* [Exercise]:
Scan the entries that follow and copy out every line containing "Cursor".

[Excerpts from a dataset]
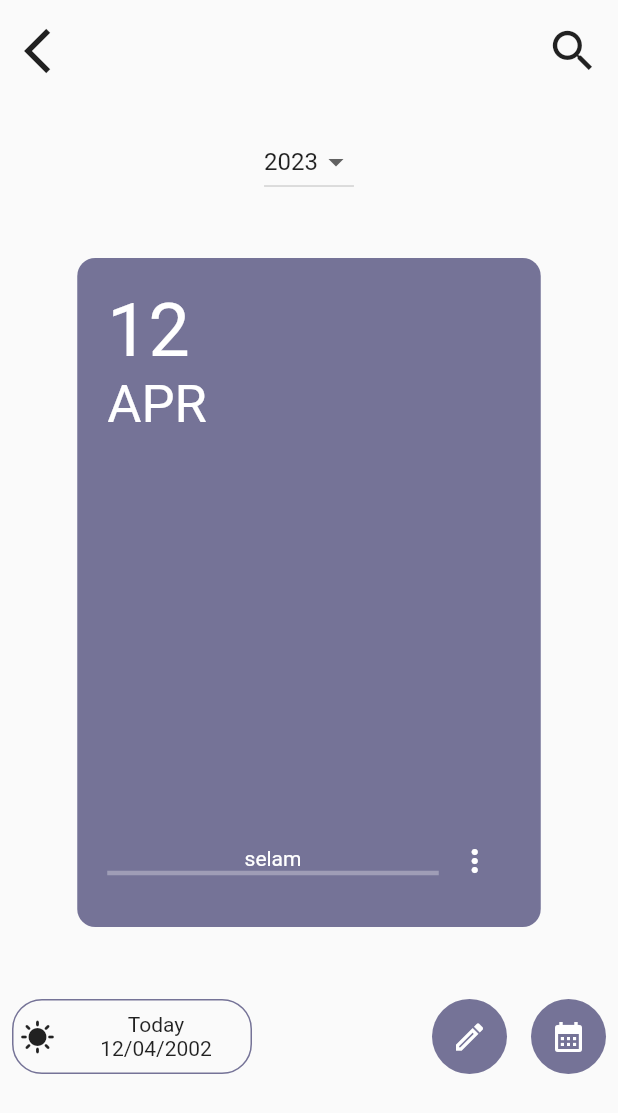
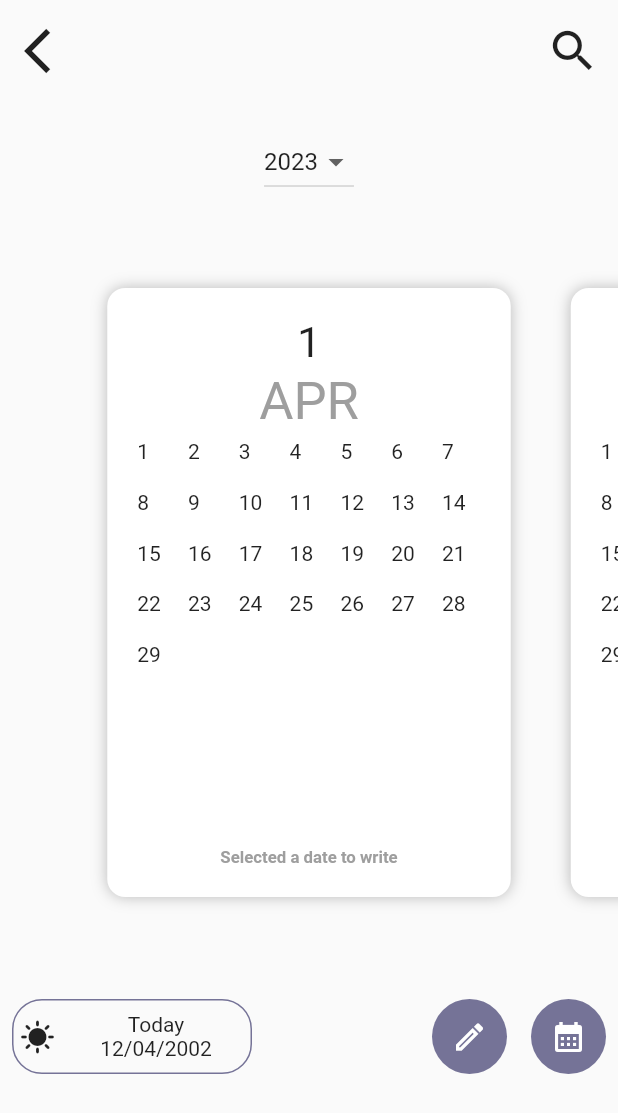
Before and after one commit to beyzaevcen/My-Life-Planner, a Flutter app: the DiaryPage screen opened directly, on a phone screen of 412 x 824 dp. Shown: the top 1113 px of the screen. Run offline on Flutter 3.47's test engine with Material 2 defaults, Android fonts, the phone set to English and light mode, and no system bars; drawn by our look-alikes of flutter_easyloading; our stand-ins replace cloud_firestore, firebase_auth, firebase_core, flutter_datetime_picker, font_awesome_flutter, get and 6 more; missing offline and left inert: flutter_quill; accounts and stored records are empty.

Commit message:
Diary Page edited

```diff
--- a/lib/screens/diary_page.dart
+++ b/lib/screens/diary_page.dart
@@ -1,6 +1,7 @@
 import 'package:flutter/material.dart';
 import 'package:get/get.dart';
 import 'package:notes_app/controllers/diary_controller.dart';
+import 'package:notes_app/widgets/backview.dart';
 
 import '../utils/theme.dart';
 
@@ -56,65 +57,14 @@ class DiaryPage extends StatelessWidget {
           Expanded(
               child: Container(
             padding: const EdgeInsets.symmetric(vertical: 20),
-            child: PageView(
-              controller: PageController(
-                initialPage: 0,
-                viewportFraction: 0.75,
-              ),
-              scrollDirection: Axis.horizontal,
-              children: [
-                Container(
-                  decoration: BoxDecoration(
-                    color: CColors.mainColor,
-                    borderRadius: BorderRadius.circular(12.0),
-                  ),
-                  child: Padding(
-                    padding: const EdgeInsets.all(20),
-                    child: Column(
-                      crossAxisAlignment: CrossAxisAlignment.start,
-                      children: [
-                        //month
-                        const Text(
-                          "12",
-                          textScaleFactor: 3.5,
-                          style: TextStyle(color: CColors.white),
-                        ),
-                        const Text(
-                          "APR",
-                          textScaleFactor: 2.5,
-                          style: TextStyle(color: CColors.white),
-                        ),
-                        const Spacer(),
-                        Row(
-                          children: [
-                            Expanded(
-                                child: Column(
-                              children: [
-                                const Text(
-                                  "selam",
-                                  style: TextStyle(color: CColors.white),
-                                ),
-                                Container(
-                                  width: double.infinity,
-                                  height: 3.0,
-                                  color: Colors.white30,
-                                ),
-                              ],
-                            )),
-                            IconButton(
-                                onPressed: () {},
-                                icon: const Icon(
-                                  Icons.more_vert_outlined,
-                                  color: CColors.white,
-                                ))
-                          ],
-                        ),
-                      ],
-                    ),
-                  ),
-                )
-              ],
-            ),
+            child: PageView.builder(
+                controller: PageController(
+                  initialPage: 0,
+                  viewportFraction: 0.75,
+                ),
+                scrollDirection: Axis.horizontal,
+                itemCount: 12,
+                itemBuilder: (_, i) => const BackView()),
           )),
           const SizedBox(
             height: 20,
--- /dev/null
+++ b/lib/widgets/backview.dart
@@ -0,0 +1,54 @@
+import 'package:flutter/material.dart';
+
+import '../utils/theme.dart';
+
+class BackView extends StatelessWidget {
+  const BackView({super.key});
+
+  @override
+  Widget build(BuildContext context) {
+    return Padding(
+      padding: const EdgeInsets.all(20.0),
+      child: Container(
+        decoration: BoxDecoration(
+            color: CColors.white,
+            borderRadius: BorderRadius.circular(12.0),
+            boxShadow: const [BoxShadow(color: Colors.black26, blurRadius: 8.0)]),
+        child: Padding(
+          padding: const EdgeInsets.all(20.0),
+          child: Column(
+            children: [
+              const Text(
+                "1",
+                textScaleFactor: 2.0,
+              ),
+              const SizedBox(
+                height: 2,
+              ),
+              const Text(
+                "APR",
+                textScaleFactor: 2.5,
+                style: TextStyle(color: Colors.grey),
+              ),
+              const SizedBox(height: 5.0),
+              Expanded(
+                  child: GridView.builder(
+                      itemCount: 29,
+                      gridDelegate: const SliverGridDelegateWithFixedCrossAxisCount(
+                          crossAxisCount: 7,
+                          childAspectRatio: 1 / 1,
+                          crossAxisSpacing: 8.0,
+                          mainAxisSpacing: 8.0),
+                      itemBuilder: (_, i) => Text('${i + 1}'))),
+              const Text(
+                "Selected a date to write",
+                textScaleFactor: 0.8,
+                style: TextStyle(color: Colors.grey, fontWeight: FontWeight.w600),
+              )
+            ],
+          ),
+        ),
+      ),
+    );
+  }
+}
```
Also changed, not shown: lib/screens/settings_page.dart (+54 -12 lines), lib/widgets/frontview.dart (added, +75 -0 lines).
==
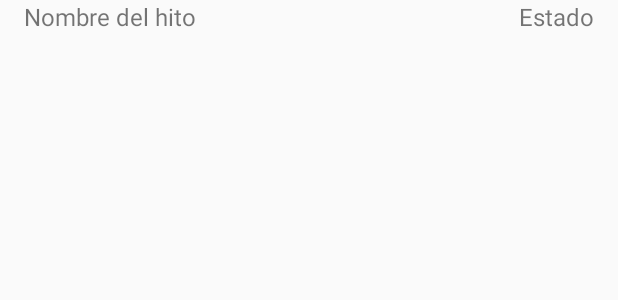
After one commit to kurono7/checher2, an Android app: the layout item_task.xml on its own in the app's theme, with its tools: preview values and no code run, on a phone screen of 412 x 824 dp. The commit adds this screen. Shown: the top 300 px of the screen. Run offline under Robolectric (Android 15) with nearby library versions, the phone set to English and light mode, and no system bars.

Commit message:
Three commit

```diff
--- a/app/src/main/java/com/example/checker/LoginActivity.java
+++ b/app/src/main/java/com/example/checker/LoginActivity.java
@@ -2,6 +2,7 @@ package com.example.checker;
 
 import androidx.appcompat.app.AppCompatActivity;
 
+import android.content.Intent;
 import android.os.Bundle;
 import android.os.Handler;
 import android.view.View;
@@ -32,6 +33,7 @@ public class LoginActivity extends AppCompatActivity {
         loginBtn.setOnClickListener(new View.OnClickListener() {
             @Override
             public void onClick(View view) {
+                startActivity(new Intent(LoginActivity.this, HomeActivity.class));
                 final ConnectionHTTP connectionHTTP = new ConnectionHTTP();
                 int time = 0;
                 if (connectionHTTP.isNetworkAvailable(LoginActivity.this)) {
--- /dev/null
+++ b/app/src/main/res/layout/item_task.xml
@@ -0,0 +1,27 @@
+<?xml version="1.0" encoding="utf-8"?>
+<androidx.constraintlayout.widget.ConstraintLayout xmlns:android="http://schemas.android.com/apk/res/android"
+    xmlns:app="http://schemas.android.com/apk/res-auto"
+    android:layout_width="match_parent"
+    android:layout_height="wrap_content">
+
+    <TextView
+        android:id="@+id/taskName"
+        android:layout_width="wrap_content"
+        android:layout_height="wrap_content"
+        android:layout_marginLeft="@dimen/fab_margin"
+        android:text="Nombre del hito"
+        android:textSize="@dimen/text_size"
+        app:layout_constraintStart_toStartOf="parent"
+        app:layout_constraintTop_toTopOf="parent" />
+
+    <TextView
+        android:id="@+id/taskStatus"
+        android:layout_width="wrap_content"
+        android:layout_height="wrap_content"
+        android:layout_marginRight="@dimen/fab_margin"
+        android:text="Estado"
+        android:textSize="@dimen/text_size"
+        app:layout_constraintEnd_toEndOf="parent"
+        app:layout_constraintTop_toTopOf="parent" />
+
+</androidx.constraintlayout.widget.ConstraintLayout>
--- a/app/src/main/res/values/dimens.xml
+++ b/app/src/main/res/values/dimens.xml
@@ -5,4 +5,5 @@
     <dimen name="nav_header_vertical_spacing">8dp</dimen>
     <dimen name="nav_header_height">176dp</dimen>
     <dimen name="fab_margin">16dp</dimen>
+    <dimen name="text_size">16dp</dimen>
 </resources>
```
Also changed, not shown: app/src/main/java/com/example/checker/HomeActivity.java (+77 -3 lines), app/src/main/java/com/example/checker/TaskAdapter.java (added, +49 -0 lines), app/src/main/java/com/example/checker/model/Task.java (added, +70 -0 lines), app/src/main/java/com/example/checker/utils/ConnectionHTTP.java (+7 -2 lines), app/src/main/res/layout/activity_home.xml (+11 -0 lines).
--
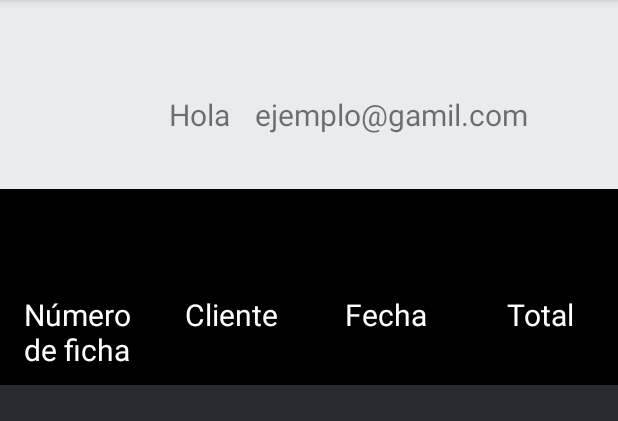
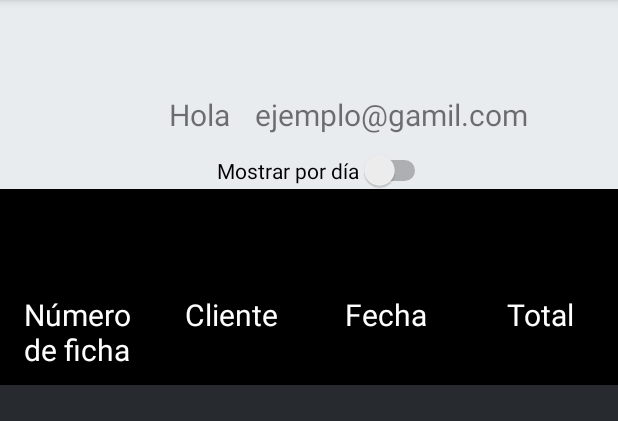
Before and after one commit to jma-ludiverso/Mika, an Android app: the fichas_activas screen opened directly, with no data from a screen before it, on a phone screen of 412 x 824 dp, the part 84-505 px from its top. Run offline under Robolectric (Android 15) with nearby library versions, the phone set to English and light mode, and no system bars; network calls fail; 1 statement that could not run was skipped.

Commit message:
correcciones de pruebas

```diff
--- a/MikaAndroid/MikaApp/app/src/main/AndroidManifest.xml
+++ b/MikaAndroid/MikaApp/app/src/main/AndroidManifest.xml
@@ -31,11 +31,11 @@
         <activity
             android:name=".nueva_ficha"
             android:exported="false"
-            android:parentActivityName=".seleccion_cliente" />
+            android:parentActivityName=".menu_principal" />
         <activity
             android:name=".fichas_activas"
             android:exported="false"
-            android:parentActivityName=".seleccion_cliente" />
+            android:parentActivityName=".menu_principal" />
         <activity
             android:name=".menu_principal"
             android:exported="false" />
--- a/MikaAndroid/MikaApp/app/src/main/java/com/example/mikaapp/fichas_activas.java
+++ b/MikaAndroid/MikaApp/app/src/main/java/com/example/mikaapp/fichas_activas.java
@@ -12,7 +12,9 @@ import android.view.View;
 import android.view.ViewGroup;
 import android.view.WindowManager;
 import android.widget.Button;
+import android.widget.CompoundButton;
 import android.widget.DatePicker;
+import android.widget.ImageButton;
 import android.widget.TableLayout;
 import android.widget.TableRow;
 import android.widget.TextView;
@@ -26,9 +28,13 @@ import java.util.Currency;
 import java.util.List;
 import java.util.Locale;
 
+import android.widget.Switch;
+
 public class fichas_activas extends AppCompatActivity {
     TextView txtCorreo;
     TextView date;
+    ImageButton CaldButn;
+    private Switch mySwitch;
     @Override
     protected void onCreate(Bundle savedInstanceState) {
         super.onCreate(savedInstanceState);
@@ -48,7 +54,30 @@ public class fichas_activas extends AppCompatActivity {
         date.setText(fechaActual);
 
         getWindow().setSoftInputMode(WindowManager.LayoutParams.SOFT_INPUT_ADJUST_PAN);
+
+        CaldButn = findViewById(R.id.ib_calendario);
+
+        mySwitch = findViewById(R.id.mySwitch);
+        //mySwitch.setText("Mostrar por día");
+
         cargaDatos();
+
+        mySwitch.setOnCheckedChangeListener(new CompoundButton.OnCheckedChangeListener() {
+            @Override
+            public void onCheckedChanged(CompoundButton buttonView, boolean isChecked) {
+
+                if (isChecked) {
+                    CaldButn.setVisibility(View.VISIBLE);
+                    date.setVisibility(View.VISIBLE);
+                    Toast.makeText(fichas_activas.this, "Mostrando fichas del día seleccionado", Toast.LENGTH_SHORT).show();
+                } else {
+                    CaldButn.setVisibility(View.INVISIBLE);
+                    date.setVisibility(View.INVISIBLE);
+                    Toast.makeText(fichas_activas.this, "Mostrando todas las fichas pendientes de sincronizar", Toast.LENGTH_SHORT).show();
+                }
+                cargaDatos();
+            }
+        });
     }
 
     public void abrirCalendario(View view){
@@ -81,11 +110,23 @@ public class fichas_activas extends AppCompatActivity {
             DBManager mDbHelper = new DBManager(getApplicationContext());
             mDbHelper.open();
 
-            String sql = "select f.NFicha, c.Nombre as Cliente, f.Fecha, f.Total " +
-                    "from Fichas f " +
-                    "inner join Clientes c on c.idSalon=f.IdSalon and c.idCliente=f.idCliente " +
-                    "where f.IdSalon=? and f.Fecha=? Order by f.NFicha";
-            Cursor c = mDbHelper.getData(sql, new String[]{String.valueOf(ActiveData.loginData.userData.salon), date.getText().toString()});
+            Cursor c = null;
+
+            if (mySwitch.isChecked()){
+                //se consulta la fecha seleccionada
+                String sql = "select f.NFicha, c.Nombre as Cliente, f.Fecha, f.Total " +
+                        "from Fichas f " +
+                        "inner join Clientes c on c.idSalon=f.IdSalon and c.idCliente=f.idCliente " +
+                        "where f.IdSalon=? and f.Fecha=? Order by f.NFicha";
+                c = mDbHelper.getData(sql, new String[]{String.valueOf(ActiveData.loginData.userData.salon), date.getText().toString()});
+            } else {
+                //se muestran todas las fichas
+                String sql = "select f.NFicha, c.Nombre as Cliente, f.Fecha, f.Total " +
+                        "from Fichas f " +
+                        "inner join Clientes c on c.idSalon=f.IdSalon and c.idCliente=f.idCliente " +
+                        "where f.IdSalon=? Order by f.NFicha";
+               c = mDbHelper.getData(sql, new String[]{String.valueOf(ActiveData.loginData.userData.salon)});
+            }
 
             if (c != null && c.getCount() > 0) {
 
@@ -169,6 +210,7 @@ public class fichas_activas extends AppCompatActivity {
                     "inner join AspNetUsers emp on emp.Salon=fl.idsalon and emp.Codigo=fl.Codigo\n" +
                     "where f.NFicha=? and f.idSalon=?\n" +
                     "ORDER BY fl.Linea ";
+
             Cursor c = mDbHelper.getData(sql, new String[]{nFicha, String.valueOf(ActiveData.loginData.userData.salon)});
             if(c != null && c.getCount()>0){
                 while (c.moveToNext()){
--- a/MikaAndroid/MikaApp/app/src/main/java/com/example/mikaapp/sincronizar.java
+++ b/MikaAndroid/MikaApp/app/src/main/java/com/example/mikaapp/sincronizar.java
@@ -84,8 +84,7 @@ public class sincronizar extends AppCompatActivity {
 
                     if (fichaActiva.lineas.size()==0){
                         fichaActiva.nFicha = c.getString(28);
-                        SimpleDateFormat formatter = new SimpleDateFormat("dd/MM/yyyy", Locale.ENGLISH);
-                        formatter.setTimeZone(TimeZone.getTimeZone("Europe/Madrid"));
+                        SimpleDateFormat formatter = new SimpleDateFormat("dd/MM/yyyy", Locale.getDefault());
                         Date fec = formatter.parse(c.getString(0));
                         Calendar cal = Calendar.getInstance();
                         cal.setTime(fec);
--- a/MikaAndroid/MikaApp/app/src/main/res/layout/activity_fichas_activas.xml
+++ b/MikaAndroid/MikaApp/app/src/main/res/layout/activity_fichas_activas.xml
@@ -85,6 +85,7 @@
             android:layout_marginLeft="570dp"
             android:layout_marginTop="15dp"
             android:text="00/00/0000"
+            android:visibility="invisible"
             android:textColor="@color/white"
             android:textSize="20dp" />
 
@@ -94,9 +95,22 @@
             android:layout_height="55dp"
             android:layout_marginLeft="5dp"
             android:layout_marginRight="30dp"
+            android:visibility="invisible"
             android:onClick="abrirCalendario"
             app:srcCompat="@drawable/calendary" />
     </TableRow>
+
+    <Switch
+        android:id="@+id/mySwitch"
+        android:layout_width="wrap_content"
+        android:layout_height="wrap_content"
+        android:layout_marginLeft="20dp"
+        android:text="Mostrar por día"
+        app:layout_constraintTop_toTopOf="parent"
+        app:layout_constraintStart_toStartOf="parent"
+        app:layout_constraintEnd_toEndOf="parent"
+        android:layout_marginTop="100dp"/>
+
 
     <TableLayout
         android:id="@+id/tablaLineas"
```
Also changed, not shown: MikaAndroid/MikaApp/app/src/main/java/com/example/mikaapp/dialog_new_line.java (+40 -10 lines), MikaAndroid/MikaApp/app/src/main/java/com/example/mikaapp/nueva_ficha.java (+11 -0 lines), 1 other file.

* [Result of the task]:
-            Cursor c = mDbHelper.getData(sql, new String[]{String.valueOf(ActiveData.loginData.userData.salon), date.getText().toString()});
+            Cursor c = null;
             Cursor c = mDbHelper.getData(sql, new String[]{nFicha, String.valueOf(ActiveData.loginData.userData.salon)});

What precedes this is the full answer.